MATERIAL SHOWN =>
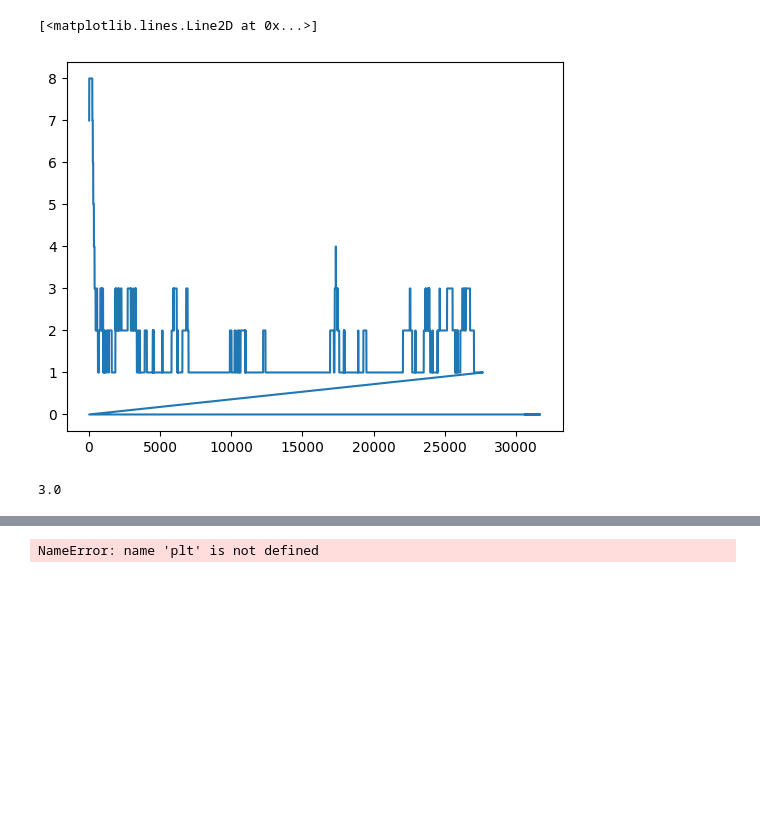
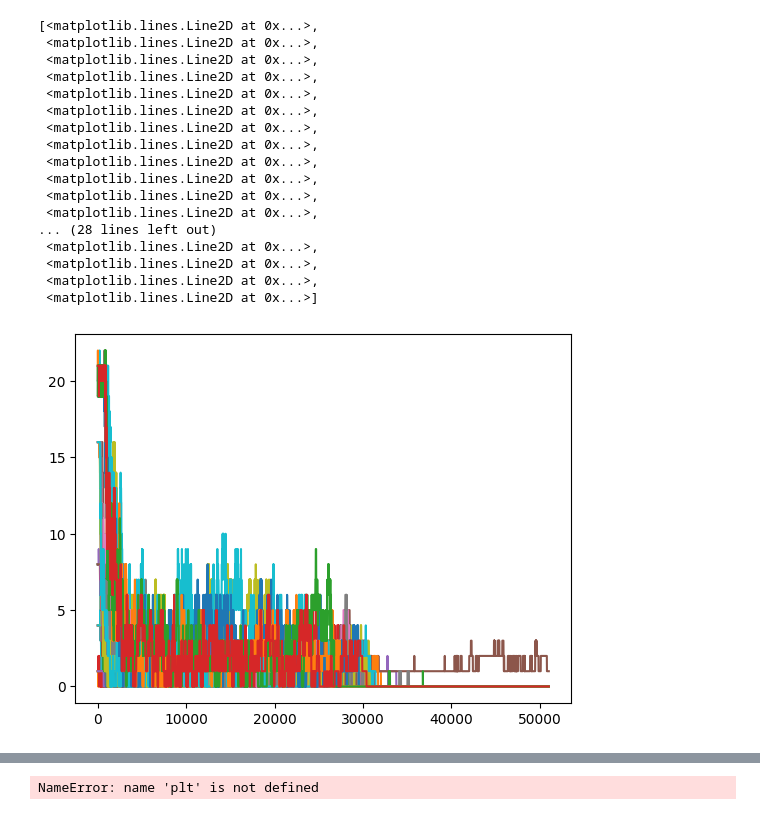
Before and after one commit to complex-lab/robotic_swarms, a Jupyter notebook: bots_number_per_frame.ipynb, the cells around one changed output, grey strips where cells are left out. Drawn from its saved outputs; the diff is of its cells as text; code cells hidden in the pictures; blank space fills up the shorter version.

```diff
--- a/bots_number_per_frame.ipynb
+++ b/bots_number_per_frame.ipynb
@@ -18,28 +19,39 @@ def read_time(time_value):
     frames=(minutes*60+sec)*25
     return frames
 # %%
-expSumFileNamePassive='C:\\Users\\User\\Documents\\Eden\\locate_git_code\\packaged\\expSumPack.csv'
+expSumFileNamePassive='C:\\Users\\User\\Documents\\Python Scripts\\research_lab_scripts\\expSumPack_pasive.csv'
 expSumPassive=pd.read_csv(expSumFileNamePassive,index_col=0)
-expSumPassive=expSumPassive[(expSumPassive['bots']==8)]
+#expSumPassive=expSumPassive[(expSumPassive['bots']!=8)]
 suffix='_distances.csv'
-passive_path='C:\\Users\\User\\Documents\\Eden\\locate_git_code\\packaged'
+passive_path='C:\\Users\\User\\Documents\\Python Scripts\\research_lab_scripts\\packaged\\distances'
 close_threshold=140**2
 too_close_thresh=100**2
 countdf=pd.DataFrame()
+bot_nums=pd.DataFrame()
 bottypes=['fronter','aligner']
 for bottype in bottypes:
     relevant_table=expSumPassive[(expSumPassive['bottype']==bottype)]
+    bot_num_array=pd.Series([]);
     for index,row in relevant_table.iterrows():
         FileName=row.locatingFileNamePack
+        bot_num_array[index]=row.bots
+        print(FileName)
         srtarting_frame=read_time(row.start_min)
-        data=pd.read_csv(passive_path+FileName+suffix,index_col=0)
-        relevant_data=data.iloc[srtarting_frame:len(data)]
-        relevant_data=relevant_data.reset_index()
-        cond = (relevant_data.distance_sq<=close_threshold)&(relevant_data.distance_sq>too_close_thresh)
-        dataCond = relevant_data[cond]
+        data=pd.read_csv(passive_path+'\\'+FileName+suffix,index_col=0)
+        #relevant_data=data.iloc[srtarting_frame:len(data)].reset_index(drop=True)
+        #relevant_data.to_csv(passive_path+'\\relevant_data_test.csv')
+        #relevant_data=relevant_data.reset_index()
+        cond = (data.distance_sq<=close_threshold)&(data.distance_sq>too_close_thresh)
+        dataCond = data[cond]
         dataCG=dataCond.groupby(['frame'], as_index=True).count()
-        dataCG.to_csv(passive_path+'\\dataCG_test.csv')
-        countdf=pd.concat((countdf,dataCG.distance_sq.rename(FileName)),axis=1)
+        dataCG_relevant=dataCG.iloc[srtarting_frame:len(data)]
+        dataCG_relevant_index=dataCG_relevant.index-srtarting_frame
+        dataCG_relevant.set_index(dataCG_relevant_index,inplace=True)
+        dataCG_relevant.to_csv(passive_path+'\\dataCG_relevant_test.csv')
+        #dataCG.to_csv(passive_path+'\\dataCG_test.csv')
+        countdf=pd.concat([countdf,dataCG.distance_sq.rename(FileName)],axis=1)
         countdf.to_csv(passive_path+'\\countdf_test.csv')
+    bot_nums=pd.concat([bot_nums,bot_num_array.rename(bottype)],axis=1)
 countdf.fillna(0,inplace=True)
+countdf.to_csv(passive_path+'\\countdf_test.csv')
 # %% [output]
@@ -47,11 +154,28 @@ KeyboardInterrupt:
 # %%
-plt.plot(countdf.iloc[:,0])
-#plt.plot(countdf.iloc[:,2],markeredgecolor='olive',marker='o',alpha=0.4,markerfacecolor='none',markeredgewidth=.1)
+#plt.plot(countdf.iloc[:,0])
+#plt.plot(countdf.iloc[:,0:4],markeredgecolor='olive',marker='o',alpha=0.4,markerfacecolor='none',markeredgewidth=.1)
 #plt.plot(countdf.iloc[:,5:10],markeredgecolor='cyan',marker='o',alpha=0.4,markerfacecolor='none',markeredgewidth=.1)
+plt.plot(countdf)
 #column_names = list(countdf.columns.values)
 #plt.axis([12500,20000,0,4])
 #plt.legend(column_names)
 #plt.axis([1000,1300,-1,8])
 # %% [output]
-[<matplotlib.lines.Line2D at 0x...>]
+[<matplotlib.lines.Line2D at 0x...>,
+ <matplotlib.lines.Line2D at 0x...>,
+ <matplotlib.lines.Line2D at 0x...>,
+ <matplotlib.lines.Line2D at 0x...>,
+ <matplotlib.lines.Line2D at 0x...>,
+ <matplotlib.lines.Line2D at 0x...>,
+ <matplotlib.lines.Line2D at 0x...>,
+ <matplotlib.lines.Line2D at 0x...>,
+ <matplotlib.lines.Line2D at 0x...>,
+ <matplotlib.lines.Line2D at 0x...>,
+ <matplotlib.lines.Line2D at 0x...>,
+ <matplotlib.lines.Line2D at 0x...>,
+... (28 lines left out)
+ <matplotlib.lines.Line2D at 0x...>,
+ <matplotlib.lines.Line2D at 0x...>,
+ <matplotlib.lines.Line2D at 0x...>,
+ <matplotlib.lines.Line2D at 0x...>]
-[figure, old version]
+[figure, new version]
@@ -63,4 +198,0 @@ alingers_mean=alingers_count.mean(axis = 1)
-# %%
-fronter_mean[500]
-# %% [output]
-3.0
```
Also changed, not shown: parts of 12 cells of this notebook.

TASK OBJECTIVE =>
In how many lines of the records does the string "True" occur? Answer with the number alone.

TASK OUTPUT =>
4